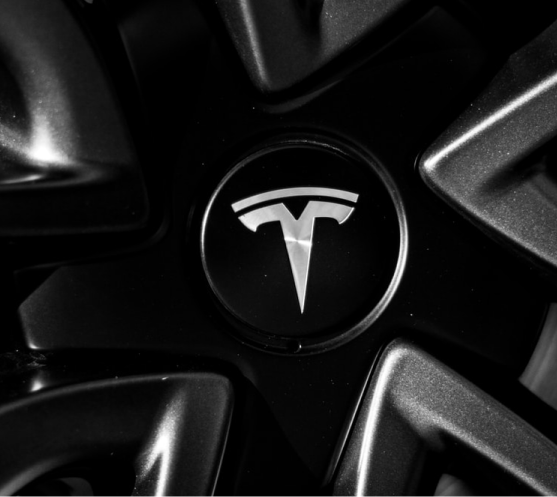
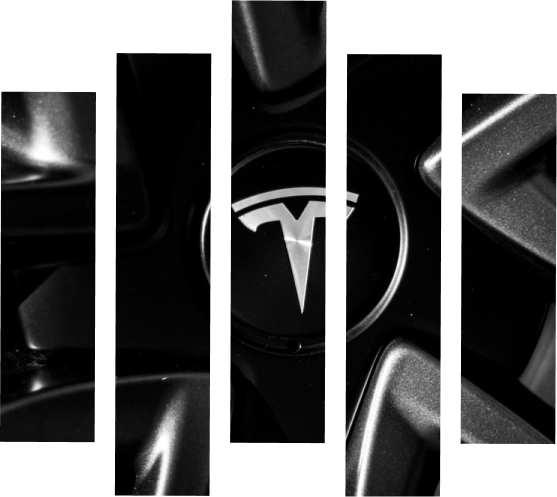
HomeWork finish, replace band by full png

diff --git a/src/components/HomeWorks.component.jsx b/src/components/HomeWorks.component.jsx
@@ -12,15 +12,10 @@ export default function HomeProjects() {
         </TitleSection>
         {works.map((work, index) => {
         return (
-          <ProjectContainer
-          key={index}
-          >
-            <ProjectImage>
-              <ImageBand  style={{ backgroundImage: `url(${require(`../assets/${work.image}`)})`}} ></ImageBand>
-              <ImageBand  style={{ backgroundImage: `url(${require(`../assets/${work.image}`)})`}} ></ImageBand>
-              <ImageBand  style={{ backgroundImage: `url(${require(`../assets/${work.image}`)})`}} ></ImageBand>
-              <ImageBand  style={{ backgroundImage: `url(${require(`../assets/${work.image}`)})`}} ></ImageBand>
-              <ImageBand  style={{ backgroundImage: `url(${require(`../assets/${work.image}`)})`}} ></ImageBand>
+          <ProjectContainer key={index}>
+            <ProjectImage 
+                src={require(`../assets/${work.image}`)}
+                alt='ProjectImage' >
             </ProjectImage>
             <ProjectInfos>
               <Title>{work.name}</Title>
@@ -53,10 +48,11 @@ const TitleSection = styled.h3`
   }
 `;
 const ProjectContainer = styled.div`
-  margin-top: 80px;
+  margin-top: 100px;
   width: 100%;
   display: flex;
   flex-direction: column;
+  cursor: pointer;
   align-items: center;
   justify-content: center;
   @media (min-width: ${breakpoints.tablet}) {
@@ -67,60 +63,29 @@ const ProjectContainer = styled.div`
     }
   }
 `;
-const ProjectImage = styled.div`
-  display: flex;
-  justify-content: center;
-  align-items: center;
-  cursor: pointer;
-`;
 
-const ImageBand = styled.div`
-  width: 50px;
-  height: 300px;
-  background: no-repeat 0 0 fixed;
-  margin: 5px;
-  display: inline-block;
+
+const ProjectImage = styled.img`
+  width : 75%;
+  height: auto;
+  max-width: 600px;
   transition: all ease-in-out .4s;
+  @media (min-width: ${breakpoints.tablet}) {
+    width: 55%;
+  }
   &:hover{
-    transform: scale(1.1)
-  }
-    @media (min-width: ${breakpoints.tablet}) {
-      width: 75px;
-      height: 375px;
-      margin: 8px;
-    }
-    @media (min-width: ${breakpoints.laptop}) {
-      width: 100px;
-      height: 450px;
-      margin: 10px;
-    }
-  &:nth-child(1),:nth-last-child(1){
-    height: 200px;
-    @media (min-width: ${breakpoints.tablet}) {
-      height: 275px;
-    }
-    @media (min-width: ${breakpoints.laptop}) {
-      height: 350px;
-    }
-  }
-  &:nth-child(even){
-    height: 250px;
-    @media (min-width: ${breakpoints.tablet}) {
-    height: 325px;
-    }
-    @media (min-width: ${breakpoints.laptop}) {
-      height: 400px;
-    }
+    transform: scale(1.1);
   }
 `;
 const ProjectInfos = styled.div`
   display: flex;
+  width: 90%;
   margin-top : 20px;
   flex-direction: column;
   justify-content: center;
   align-items: center; 
    @media (min-width: ${breakpoints.tablet}) {
-     max-width: 45%;
+    width: 45%;
     align-items: flex-start;
     margin: 0px 50px
     }
@@ -148,6 +113,7 @@ const Title = styled.h2`
 const Info = styled.p`
   margin-top: 17px;
   font-size: 18px;
+  text-align: center;
   span{
     color: ${colors.primaryColor}
   }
+ + + + +
● Work item: Give back every record above word for word; the pictures have no place in it.

● Answer box:
HomeWork finish, replace band by full png

diff --git a/src/components/HomeWorks.component.jsx b/src/components/HomeWorks.component.jsx
@@ -12,15 +12,10 @@ export default function HomeProjects() {
         </TitleSection>
         {works.map((work, index) => {
         return (
-          <ProjectContainer
-          key={index}
-          >
-            <ProjectImage>
-              <ImageBand  style={{ backgroundImage: `url(${require(`../assets/${work.image}`)})`}} ></ImageBand>
-              <ImageBand  style={{ backgroundImage: `url(${require(`../assets/${work.image}`)})`}} ></ImageBand>
-              <ImageBand  style={{ backgroundImage: `url(${require(`../assets/${work.image}`)})`}} ></ImageBand>
-              <ImageBand  style={{ backgroundImage: `url(${require(`../assets/${work.image}`)})`}} ></ImageBand>
-              <ImageBand  style={{ backgroundImage: `url(${require(`../assets/${work.image}`)})`}} ></ImageBand>
+          <ProjectContainer key={index}>
+            <ProjectImage 
+                src={require(`../assets/${work.image}`)}
+                alt='ProjectImage' >
             </ProjectImage>
             <ProjectInfos>
               <Title>{work.name}</Title>
@@ -53,10 +48,11 @@ const TitleSection = styled.h3`
   }
 `;
 const ProjectContainer = styled.div`
-  margin-top: 80px;
+  margin-top: 100px;
   width: 100%;
   display: flex;
   flex-direction: column;
+  cursor: pointer;
   align-items: center;
   justify-content: center;
   @media (min-width: ${breakpoints.tablet}) {
@@ -67,60 +63,29 @@ const ProjectContainer = styled.div`
     }
   }
 `;
-const ProjectImage = styled.div`
-  display: flex;
-  justify-content: center;
-  align-items: center;
-  cursor: pointer;
-`;
 
-const ImageBand = styled.div`
-  width: 50px;
-  height: 300px;
-  background: no-repeat 0 0 fixed;
-  margin: 5px;
-  display: inline-block;
+
+const ProjectImage = styled.img`
+  width : 75%;
+  height: auto;
+  max-width: 600px;
   transition: all ease-in-out .4s;
+  @media (min-width: ${breakpoints.tablet}) {
+    width: 55%;
+  }
   &:hover{
-    transform: scale(1.1)
-  }
-    @media (min-width: ${breakpoints.tablet}) {
-      width: 75px;
-      height: 375px;
-      margin: 8px;
-    }
-    @media (min-width: ${breakpoints.laptop}) {
-      width: 100px;
-      height: 450px;
-      margin: 10px;
-    }
-  &:nth-child(1),:nth-last-child(1){
-    height: 200px;
-    @media (min-width: ${breakpoints.tablet}) {
-      height: 275px;
-    }
-    @media (min-width: ${breakpoints.laptop}) {
-      height: 350px;
-    }
-  }
-  &:nth-child(even){
-    height: 250px;
-    @media (min-width: ${breakpoints.tablet}) {
-    height: 325px;
-    }
-    @media (min-width: ${breakpoints.laptop}) {
-      height: 400px;
-    }
+    transform: scale(1.1);
   }
 `;
 const ProjectInfos = styled.div`
   display: flex;
+  width: 90%;
   margin-top : 20px;
   flex-direction: column;
   justify-content: center;
   align-items: center; 
    @media (min-width: ${breakpoints.tablet}) {
-     max-width: 45%;
+    width: 45%;
     align-items: flex-start;
     margin: 0px 50px
     }
@@ -148,6 +113,7 @@ const Title = styled.h2`
 const Info = styled.p`
   margin-top: 17px;
   font-size: 18px;
+  text-align: center;
   span{
     color: ${colors.primaryColor}
   }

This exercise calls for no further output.